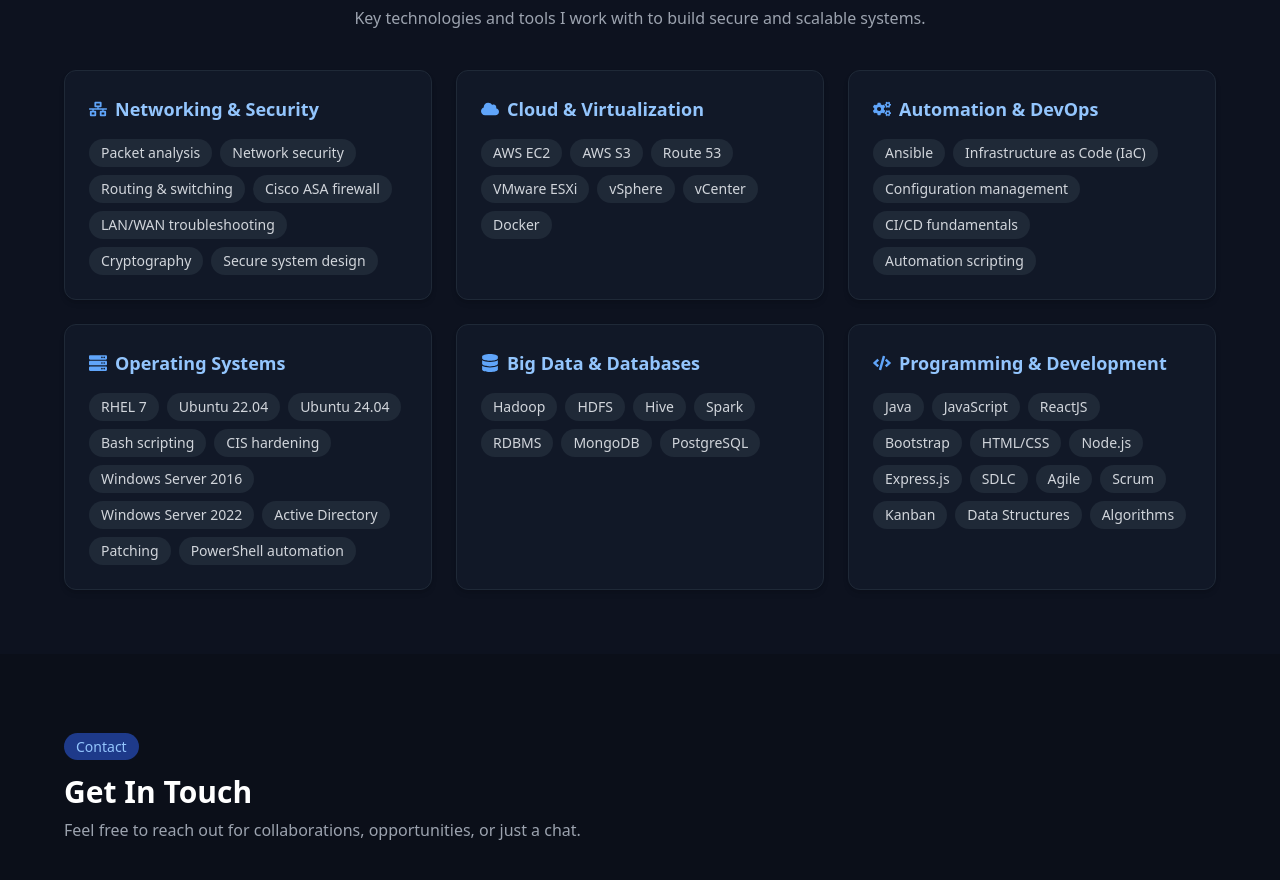
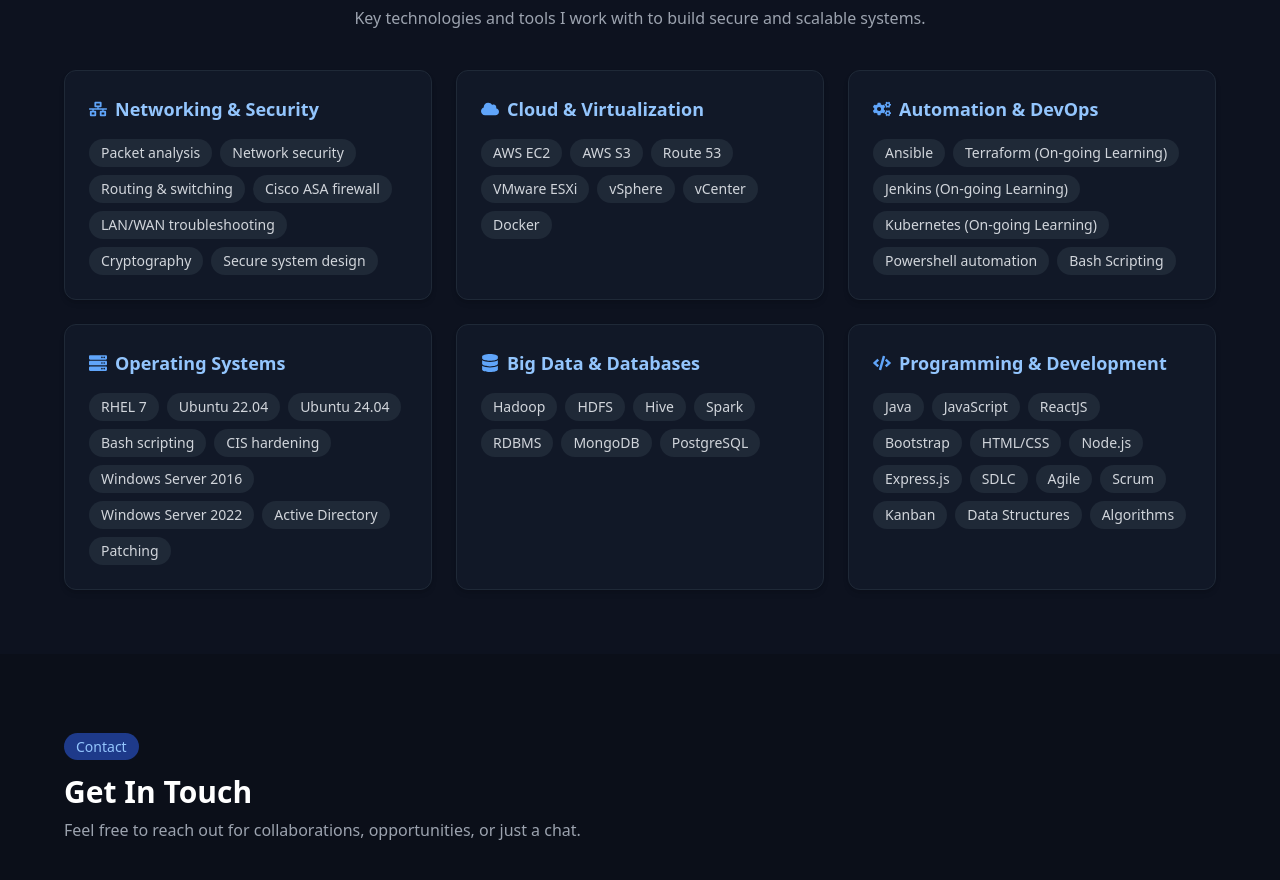
Before and after one commit to nicholas0901-stack/portfolio, a React (Create React App) app: page / in a window 1280 px wide. Shown: the part 4420-5300 px from the top of the page. Built offline with nearby package versions, Linux system fonts and the light colour scheme; the HTML template or start-up script is replaced by a standard one.

Commit message:
Update skills list in Skills component
Removed outdated skills and added new skills focused on ongoing learning.

```diff
--- a/src/components/Skills.jsx
+++ b/src/components/Skills.jsx
@@ -40,10 +40,11 @@
     icon: <FaCogs className="text-blue-400" />,
     skills: [
       "Ansible",
-      "Infrastructure as Code (IaC)",
-      "Configuration management",
-      "CI/CD fundamentals",
-      "Automation scripting",
+      "Terraform (On-going Learning)",
+      "Jenkins (On-going Learning) ",
+      "Kubernetes (On-going Learning)",
+      "Powershell automation",
+      "Bash Scripting",
     ],
   },
   {
@@ -59,7 +60,6 @@
       "Windows Server 2022",
       "Active Directory",
       "Patching",
-      "PowerShell automation",
     ],
   },
   {
```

══════════════════════════════

* [HOW TO COMPLETE THIS TASK]:
Could you repeat every entry above exactly, with each picture omitted?

* [SOLUTION TO THE PROBLEM]:
Before and after one commit to nicholas0901-stack/portfolio, a React (Create React App) app: page / in a window 1280 px wide. Shown: the part 4420-5300 px from the top of the page. Built offline with nearby package versions, Linux system fonts and the light colour scheme; the HTML template or start-up script is replaced by a standard one.

Commit message:
Update skills list in Skills component
Removed outdated skills and added new skills focused on ongoing learning.

```diff
--- a/src/components/Skills.jsx
+++ b/src/components/Skills.jsx
@@ -40,10 +40,11 @@
     icon: <FaCogs className="text-blue-400" />,
     skills: [
       "Ansible",
-      "Infrastructure as Code (IaC)",
-      "Configuration management",
-      "CI/CD fundamentals",
-      "Automation scripting",
+      "Terraform (On-going Learning)",
+      "Jenkins (On-going Learning) ",
+      "Kubernetes (On-going Learning)",
+      "Powershell automation",
+      "Bash Scripting",
     ],
   },
   {
@@ -59,7 +60,6 @@
       "Windows Server 2022",
       "Active Directory",
       "Patching",
-      "PowerShell automation",
     ],
   },
   {
```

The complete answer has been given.